— Exercise objective —
The data below is to be output in full, unchanged.

— Task material —
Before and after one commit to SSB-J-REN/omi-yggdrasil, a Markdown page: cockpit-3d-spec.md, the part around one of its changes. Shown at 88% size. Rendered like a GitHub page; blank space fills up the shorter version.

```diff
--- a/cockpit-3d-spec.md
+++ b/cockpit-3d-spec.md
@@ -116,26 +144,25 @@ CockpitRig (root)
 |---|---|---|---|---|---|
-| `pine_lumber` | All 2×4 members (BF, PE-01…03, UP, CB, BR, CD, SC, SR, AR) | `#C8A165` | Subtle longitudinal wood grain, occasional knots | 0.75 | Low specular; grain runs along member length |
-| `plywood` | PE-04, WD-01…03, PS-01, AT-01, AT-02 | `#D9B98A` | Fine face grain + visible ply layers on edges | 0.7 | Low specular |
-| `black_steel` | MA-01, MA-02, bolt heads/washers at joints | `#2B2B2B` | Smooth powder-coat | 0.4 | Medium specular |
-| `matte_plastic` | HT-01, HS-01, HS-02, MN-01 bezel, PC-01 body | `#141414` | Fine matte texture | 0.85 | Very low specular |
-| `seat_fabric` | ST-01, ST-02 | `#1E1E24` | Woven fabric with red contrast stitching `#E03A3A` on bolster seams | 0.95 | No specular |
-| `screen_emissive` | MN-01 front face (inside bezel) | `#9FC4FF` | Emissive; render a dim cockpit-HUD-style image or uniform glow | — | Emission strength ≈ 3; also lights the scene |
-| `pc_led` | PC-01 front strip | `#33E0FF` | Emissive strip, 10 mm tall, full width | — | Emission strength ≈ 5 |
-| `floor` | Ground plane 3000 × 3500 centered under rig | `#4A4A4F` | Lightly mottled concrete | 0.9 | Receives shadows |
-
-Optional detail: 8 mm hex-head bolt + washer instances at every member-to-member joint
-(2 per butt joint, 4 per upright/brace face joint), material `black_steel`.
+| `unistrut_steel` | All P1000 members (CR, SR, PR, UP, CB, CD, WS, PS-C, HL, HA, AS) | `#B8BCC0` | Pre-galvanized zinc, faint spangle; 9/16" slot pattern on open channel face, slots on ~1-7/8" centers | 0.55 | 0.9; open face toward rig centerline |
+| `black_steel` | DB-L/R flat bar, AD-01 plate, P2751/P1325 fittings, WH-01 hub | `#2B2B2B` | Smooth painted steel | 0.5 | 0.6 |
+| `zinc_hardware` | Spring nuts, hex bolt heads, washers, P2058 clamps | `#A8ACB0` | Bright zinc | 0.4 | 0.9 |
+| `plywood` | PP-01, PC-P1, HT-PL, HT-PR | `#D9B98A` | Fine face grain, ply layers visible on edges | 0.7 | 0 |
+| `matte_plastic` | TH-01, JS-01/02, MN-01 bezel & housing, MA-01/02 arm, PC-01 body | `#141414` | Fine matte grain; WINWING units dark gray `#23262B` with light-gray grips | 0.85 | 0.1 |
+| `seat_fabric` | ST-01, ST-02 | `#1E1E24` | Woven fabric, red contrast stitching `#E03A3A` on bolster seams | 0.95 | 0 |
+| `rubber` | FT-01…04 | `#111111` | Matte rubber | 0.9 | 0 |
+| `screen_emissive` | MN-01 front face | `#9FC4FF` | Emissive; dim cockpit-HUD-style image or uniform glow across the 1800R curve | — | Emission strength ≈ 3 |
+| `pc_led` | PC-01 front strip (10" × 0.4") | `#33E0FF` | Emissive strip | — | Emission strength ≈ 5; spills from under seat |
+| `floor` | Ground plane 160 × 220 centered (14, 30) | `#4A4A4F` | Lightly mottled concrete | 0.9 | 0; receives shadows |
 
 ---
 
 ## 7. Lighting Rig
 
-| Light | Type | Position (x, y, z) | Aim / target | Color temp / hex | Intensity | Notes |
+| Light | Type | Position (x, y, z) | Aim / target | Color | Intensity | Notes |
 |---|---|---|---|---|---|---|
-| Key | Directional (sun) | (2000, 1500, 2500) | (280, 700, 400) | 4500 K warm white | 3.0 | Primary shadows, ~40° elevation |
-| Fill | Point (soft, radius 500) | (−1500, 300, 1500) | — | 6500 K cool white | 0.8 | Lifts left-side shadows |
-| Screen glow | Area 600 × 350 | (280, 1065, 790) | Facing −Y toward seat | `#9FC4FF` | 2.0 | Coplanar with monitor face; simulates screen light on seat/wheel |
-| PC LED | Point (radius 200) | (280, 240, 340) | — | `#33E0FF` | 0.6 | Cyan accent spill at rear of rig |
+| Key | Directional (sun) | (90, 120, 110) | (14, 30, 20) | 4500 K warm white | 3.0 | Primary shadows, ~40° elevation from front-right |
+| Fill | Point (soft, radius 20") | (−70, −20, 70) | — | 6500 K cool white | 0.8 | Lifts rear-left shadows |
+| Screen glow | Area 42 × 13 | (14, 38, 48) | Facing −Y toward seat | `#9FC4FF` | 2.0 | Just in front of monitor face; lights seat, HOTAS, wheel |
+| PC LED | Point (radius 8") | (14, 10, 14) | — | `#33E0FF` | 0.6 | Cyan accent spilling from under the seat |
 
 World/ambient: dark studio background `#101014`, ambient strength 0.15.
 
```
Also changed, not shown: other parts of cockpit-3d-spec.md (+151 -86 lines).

— Problem solution —
Before and after one commit to SSB-J-REN/omi-yggdrasil, a Markdown page: cockpit-3d-spec.md, the part around one of its changes. Shown at 88% size. Rendered like a GitHub page; blank space fills up the shorter version.

```diff
--- a/cockpit-3d-spec.md
+++ b/cockpit-3d-spec.md
@@ -116,26 +144,25 @@ CockpitRig (root)
 |---|---|---|---|---|---|
-| `pine_lumber` | All 2×4 members (BF, PE-01…03, UP, CB, BR, CD, SC, SR, AR) | `#C8A165` | Subtle longitudinal wood grain, occasional knots | 0.75 | Low specular; grain runs along member length |
-| `plywood` | PE-04, WD-01…03, PS-01, AT-01, AT-02 | `#D9B98A` | Fine face grain + visible ply layers on edges | 0.7 | Low specular |
-| `black_steel` | MA-01, MA-02, bolt heads/washers at joints | `#2B2B2B` | Smooth powder-coat | 0.4 | Medium specular |
-| `matte_plastic` | HT-01, HS-01, HS-02, MN-01 bezel, PC-01 body | `#141414` | Fine matte texture | 0.85 | Very low specular |
-| `seat_fabric` | ST-01, ST-02 | `#1E1E24` | Woven fabric with red contrast stitching `#E03A3A` on bolster seams | 0.95 | No specular |
-| `screen_emissive` | MN-01 front face (inside bezel) | `#9FC4FF` | Emissive; render a dim cockpit-HUD-style image or uniform glow | — | Emission strength ≈ 3; also lights the scene |
-| `pc_led` | PC-01 front strip | `#33E0FF` | Emissive strip, 10 mm tall, full width | — | Emission strength ≈ 5 |
-| `floor` | Ground plane 3000 × 3500 centered under rig | `#4A4A4F` | Lightly mottled concrete | 0.9 | Receives shadows |
-
-Optional detail: 8 mm hex-head bolt + washer instances at every member-to-member joint
-(2 per butt joint, 4 per upright/brace face joint), material `black_steel`.
+| `unistrut_steel` | All P1000 members (CR, SR, PR, UP, CB, CD, WS, PS-C, HL, HA, AS) | `#B8BCC0` | Pre-galvanized zinc, faint spangle; 9/16" slot pattern on open channel face, slots on ~1-7/8" centers | 0.55 | 0.9; open face toward rig centerline |
+| `black_steel` | DB-L/R flat bar, AD-01 plate, P2751/P1325 fittings, WH-01 hub | `#2B2B2B` | Smooth painted steel | 0.5 | 0.6 |
+| `zinc_hardware` | Spring nuts, hex bolt heads, washers, P2058 clamps | `#A8ACB0` | Bright zinc | 0.4 | 0.9 |
+| `plywood` | PP-01, PC-P1, HT-PL, HT-PR | `#D9B98A` | Fine face grain, ply layers visible on edges | 0.7 | 0 |
+| `matte_plastic` | TH-01, JS-01/02, MN-01 bezel & housing, MA-01/02 arm, PC-01 body | `#141414` | Fine matte grain; WINWING units dark gray `#23262B` with light-gray grips | 0.85 | 0.1 |
+| `seat_fabric` | ST-01, ST-02 | `#1E1E24` | Woven fabric, red contrast stitching `#E03A3A` on bolster seams | 0.95 | 0 |
+| `rubber` | FT-01…04 | `#111111` | Matte rubber | 0.9 | 0 |
+| `screen_emissive` | MN-01 front face | `#9FC4FF` | Emissive; dim cockpit-HUD-style image or uniform glow across the 1800R curve | — | Emission strength ≈ 3 |
+| `pc_led` | PC-01 front strip (10" × 0.4") | `#33E0FF` | Emissive strip | — | Emission strength ≈ 5; spills from under seat |
+| `floor` | Ground plane 160 × 220 centered (14, 30) | `#4A4A4F` | Lightly mottled concrete | 0.9 | 0; receives shadows |
 
 ---
 
 ## 7. Lighting Rig
 
-| Light | Type | Position (x, y, z) | Aim / target | Color temp / hex | Intensity | Notes |
+| Light | Type | Position (x, y, z) | Aim / target | Color | Intensity | Notes |
 |---|---|---|---|---|---|---|
-| Key | Directional (sun) | (2000, 1500, 2500) | (280, 700, 400) | 4500 K warm white | 3.0 | Primary shadows, ~40° elevation |
-| Fill | Point (soft, radius 500) | (−1500, 300, 1500) | — | 6500 K cool white | 0.8 | Lifts left-side shadows |
-| Screen glow | Area 600 × 350 | (280, 1065, 790) | Facing −Y toward seat | `#9FC4FF` | 2.0 | Coplanar with monitor face; simulates screen light on seat/wheel |
-| PC LED | Point (radius 200) | (280, 240, 340) | — | `#33E0FF` | 0.6 | Cyan accent spill at rear of rig |
+| Key | Directional (sun) | (90, 120, 110) | (14, 30, 20) | 4500 K warm white | 3.0 | Primary shadows, ~40° elevation from front-right |
+| Fill | Point (soft, radius 20") | (−70, −20, 70) | — | 6500 K cool white | 0.8 | Lifts rear-left shadows |
+| Screen glow | Area 42 × 13 | (14, 38, 48) | Facing −Y toward seat | `#9FC4FF` | 2.0 | Just in front of monitor face; lights seat, HOTAS, wheel |
+| PC LED | Point (radius 8") | (14, 10, 14) | — | `#33E0FF` | 0.6 | Cyan accent spilling from under the seat |
 
 World/ambient: dark studio background `#101014`, ambient strength 0.15.
 
```
Also changed, not shown: other parts of cockpit-3d-spec.md (+151 -86 lines).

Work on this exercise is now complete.